As a shutdown loomed, the White House said that Mr Trump would not leave for a planned weekend trip to Florida. The president had been set to leave on Friday afternoon to celebrate the one-year anniversary of his inauguration at his Palm Beach estate.
The impact of the potential shutdown on the planned trip by Mr Trump and much of his Cabinet to the World Economic Forum in Davos, Switzerland, next week was still undetermined.
Mr Trump entered the fray early on Friday morning, mentioning the House-approved bill on Twitter, adding: "Democrats are needed if it is to pass in the Senate - but they want illegal immigration and weak borders. Shutdown coming? We need more Republican victories in 2018!"
Mr Trump has given Congress until March 5 to save the Obama-era Deferred Action for Childhood Arrivals programme protecting young immigrants, so "there is absolutely no reason to tie those things together right now," budget director Mick Mulvaney said at the White House.
On Capitol Hill, senate majority leader Mitch McConnell, said he hoped to vote on the House-passed bill soon, and added that Americans at home would be watching to see "which senators make the patriotic decision" and which "vote to shove aside veterans, military families and vulnerable children to hold the entire country hostage... until we pass an immigration bill."
A Senate Republican aide said Mr McConnell was not attending the White House meeting because Mr Trump had only issued the invitation to Mr Schumer.
In the House, Republicans muscled the measure through on a mostly party-line 230-197 vote after making modest concessions to chamber conservatives and defence hawks.
The chamber backed away from a plan to adjourn for a one-week recess on Friday afternoon, meaning the Republican-controlled House could wait to see if a last-minute compromise would be reached requiring a new vote.
A test vote on a filibuster by Senate Democrats appeared likely before the shutdown deadline.
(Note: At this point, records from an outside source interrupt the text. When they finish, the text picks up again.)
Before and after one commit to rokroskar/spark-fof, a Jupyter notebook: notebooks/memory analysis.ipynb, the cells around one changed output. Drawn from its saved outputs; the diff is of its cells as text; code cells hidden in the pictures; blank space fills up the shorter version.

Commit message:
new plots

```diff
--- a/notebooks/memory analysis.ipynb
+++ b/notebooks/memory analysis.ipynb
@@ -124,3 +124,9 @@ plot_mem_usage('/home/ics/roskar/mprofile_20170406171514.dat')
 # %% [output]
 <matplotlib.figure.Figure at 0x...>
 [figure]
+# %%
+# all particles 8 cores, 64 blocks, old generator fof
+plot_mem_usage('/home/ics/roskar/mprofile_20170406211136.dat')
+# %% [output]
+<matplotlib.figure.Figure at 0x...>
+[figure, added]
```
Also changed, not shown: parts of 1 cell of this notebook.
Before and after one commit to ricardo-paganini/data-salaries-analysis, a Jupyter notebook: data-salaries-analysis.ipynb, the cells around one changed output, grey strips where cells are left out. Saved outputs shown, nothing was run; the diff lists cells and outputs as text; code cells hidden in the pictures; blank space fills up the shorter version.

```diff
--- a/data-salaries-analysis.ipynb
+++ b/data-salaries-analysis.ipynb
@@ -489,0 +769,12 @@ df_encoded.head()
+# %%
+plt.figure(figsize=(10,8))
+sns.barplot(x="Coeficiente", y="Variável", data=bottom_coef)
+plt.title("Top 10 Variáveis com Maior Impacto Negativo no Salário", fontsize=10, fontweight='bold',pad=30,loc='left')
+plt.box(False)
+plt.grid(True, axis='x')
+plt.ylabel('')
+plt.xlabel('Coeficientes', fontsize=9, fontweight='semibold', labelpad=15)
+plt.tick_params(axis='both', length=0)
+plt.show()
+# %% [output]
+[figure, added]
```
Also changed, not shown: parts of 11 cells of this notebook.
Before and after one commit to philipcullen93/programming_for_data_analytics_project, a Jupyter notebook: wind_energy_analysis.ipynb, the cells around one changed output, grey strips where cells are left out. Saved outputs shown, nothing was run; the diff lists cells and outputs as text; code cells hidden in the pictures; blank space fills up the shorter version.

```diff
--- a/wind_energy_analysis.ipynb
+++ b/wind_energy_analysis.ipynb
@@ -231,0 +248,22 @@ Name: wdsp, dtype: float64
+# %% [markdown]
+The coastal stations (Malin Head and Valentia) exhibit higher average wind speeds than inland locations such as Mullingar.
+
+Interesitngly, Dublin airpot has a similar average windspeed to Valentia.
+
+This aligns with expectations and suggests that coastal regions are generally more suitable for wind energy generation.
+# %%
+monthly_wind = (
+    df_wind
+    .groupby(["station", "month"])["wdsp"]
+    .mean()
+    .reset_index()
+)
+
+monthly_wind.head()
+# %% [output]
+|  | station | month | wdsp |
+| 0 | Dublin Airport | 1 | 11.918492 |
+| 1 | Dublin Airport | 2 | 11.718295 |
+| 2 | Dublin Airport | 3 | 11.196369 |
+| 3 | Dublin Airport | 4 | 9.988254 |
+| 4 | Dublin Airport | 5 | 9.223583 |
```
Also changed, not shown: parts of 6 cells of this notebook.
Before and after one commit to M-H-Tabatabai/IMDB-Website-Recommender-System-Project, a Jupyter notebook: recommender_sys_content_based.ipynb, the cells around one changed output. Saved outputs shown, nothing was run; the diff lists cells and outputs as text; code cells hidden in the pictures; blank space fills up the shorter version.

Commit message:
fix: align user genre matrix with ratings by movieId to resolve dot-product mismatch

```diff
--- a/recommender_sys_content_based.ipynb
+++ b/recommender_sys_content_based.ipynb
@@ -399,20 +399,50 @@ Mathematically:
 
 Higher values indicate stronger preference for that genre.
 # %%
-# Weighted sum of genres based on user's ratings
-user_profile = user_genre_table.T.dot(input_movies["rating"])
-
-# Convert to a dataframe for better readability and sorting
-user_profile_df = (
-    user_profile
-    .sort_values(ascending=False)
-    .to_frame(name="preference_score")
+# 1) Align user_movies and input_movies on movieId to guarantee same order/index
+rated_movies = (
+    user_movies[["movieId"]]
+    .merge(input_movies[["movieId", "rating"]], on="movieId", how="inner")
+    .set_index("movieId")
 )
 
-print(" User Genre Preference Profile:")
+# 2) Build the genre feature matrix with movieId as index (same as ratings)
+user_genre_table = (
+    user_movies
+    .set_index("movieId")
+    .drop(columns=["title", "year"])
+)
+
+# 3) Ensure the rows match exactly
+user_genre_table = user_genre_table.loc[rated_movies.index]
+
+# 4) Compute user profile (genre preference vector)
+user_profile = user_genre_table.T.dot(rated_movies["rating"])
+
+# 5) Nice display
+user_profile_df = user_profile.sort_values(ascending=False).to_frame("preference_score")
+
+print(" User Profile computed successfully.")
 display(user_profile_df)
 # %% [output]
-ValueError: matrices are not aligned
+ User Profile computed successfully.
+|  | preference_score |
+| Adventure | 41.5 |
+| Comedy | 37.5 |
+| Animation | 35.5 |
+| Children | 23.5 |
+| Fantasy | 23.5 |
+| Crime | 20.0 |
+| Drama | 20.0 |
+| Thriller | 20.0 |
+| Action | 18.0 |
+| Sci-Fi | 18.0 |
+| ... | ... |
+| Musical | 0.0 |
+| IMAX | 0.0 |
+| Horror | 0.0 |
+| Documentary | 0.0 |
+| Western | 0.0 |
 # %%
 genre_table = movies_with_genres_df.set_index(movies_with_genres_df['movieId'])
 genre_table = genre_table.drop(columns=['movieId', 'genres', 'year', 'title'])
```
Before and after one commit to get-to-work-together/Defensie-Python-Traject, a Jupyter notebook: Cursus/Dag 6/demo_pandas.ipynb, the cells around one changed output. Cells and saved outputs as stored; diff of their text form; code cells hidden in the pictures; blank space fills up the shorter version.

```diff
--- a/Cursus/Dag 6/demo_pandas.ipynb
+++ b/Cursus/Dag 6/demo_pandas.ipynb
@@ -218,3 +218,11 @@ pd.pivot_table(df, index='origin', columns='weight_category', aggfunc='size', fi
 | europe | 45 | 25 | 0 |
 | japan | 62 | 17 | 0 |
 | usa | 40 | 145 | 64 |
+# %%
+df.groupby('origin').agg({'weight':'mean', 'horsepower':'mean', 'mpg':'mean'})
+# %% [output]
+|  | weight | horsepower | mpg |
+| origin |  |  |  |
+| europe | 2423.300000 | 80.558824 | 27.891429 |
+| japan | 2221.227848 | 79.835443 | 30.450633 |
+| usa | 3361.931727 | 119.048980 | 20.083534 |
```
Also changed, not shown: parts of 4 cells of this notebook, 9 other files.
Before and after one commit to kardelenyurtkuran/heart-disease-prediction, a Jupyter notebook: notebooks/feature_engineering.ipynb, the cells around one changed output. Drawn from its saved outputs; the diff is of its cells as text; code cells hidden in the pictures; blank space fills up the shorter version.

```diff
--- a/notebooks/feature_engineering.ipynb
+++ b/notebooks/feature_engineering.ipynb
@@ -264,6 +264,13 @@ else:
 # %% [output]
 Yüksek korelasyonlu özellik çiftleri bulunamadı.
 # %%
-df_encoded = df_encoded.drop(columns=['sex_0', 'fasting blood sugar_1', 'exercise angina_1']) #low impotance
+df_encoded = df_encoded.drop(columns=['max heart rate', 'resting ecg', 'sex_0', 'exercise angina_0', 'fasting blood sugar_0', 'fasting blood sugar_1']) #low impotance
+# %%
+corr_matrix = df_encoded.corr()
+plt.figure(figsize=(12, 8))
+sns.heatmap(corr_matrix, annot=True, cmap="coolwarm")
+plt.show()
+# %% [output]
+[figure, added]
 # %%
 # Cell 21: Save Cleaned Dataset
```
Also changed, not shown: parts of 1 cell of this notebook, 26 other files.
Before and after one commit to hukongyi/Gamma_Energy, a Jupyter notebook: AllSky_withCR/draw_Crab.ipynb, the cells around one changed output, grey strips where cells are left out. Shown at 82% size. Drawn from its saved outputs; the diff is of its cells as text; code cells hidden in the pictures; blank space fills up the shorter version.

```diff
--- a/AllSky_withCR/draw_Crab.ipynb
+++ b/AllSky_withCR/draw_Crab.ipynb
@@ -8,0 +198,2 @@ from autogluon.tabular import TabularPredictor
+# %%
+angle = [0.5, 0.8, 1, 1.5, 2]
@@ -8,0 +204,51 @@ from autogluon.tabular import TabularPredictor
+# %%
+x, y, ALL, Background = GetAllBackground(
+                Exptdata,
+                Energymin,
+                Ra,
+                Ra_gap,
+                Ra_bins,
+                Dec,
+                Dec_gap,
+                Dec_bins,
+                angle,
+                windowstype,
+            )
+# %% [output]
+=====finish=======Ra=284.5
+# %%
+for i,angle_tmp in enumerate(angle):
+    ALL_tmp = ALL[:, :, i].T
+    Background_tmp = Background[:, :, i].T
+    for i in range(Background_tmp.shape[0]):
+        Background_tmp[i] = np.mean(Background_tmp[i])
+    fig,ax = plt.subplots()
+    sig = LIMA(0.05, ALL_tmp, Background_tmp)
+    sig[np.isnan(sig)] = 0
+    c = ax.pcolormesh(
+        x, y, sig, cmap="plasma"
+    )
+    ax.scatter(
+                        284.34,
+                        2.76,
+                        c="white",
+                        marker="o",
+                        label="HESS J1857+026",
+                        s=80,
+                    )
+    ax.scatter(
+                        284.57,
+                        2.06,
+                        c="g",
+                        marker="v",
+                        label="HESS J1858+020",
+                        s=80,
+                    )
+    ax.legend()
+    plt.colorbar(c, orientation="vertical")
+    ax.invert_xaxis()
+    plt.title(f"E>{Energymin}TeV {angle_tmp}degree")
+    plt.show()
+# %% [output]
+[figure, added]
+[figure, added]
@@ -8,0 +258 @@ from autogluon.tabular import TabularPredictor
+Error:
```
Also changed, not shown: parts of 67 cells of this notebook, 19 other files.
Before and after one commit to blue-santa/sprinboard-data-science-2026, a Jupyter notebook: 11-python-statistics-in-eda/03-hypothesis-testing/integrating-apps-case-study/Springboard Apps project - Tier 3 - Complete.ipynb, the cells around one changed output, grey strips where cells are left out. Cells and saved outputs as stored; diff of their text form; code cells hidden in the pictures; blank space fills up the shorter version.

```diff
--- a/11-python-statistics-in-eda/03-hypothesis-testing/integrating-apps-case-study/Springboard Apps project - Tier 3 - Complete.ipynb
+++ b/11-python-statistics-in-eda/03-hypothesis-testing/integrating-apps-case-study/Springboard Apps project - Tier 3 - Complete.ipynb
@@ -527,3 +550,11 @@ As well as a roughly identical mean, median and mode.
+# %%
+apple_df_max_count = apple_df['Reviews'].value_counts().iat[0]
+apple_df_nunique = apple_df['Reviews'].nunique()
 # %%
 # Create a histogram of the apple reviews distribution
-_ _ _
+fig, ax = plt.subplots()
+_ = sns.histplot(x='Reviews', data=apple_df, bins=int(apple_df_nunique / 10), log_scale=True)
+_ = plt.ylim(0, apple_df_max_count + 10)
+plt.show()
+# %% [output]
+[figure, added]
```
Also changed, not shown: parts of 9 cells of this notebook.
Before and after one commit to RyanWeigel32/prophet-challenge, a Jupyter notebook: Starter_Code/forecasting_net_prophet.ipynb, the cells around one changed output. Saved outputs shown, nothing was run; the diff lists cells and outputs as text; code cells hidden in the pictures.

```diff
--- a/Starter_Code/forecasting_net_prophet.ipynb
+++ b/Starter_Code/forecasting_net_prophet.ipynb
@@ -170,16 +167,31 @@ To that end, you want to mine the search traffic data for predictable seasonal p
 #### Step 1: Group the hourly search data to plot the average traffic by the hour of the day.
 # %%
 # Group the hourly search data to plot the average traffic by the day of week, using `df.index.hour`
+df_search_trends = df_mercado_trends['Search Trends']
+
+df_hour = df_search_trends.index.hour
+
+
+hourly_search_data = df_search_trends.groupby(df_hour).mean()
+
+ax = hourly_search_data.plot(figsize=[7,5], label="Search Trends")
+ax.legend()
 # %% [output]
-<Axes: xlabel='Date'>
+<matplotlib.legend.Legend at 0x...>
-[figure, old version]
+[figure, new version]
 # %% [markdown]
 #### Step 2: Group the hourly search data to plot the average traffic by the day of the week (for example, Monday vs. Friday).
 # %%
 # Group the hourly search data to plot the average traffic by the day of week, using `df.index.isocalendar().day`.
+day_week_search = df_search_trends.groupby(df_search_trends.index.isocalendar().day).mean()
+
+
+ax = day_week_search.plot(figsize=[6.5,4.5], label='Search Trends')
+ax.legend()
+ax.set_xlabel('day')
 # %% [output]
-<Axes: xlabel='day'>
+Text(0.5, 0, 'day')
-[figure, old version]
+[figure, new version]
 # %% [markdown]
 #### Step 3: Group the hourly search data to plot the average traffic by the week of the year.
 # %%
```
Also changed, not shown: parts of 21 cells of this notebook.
Mr Schumer was rebuffed in an attempt to vote on Thursday night.
"We can't keep kicking the can down the road," said Mr Schumer, insisting on more urgency in talks on immigration. "In another month, we'll be right back here, at this moment, with the same web of problems at our feet, in no better position to solve them."
The short-term measure would be the fourth stopgap spending bill since the current budget year started in October. A pile of unfinished Capitol Hill business has been on hold, first as Republicans ironed out last autumn's tax bill and now as Democrats insist on progress on immigration.
Talks on a budget deal to ease tight spending limits on both the Pentagon and domestic agencies are on hold, as is progress on a huge 80 billion dollar-plus disaster aid bill.
House Republican leaders sweetened the pending stopgap measure with legislation to extend for six years a popular health care programme for children from low-income families and two-year delays in unpopular "Obamacare" taxes on medical devices and generous employer-provided health plans.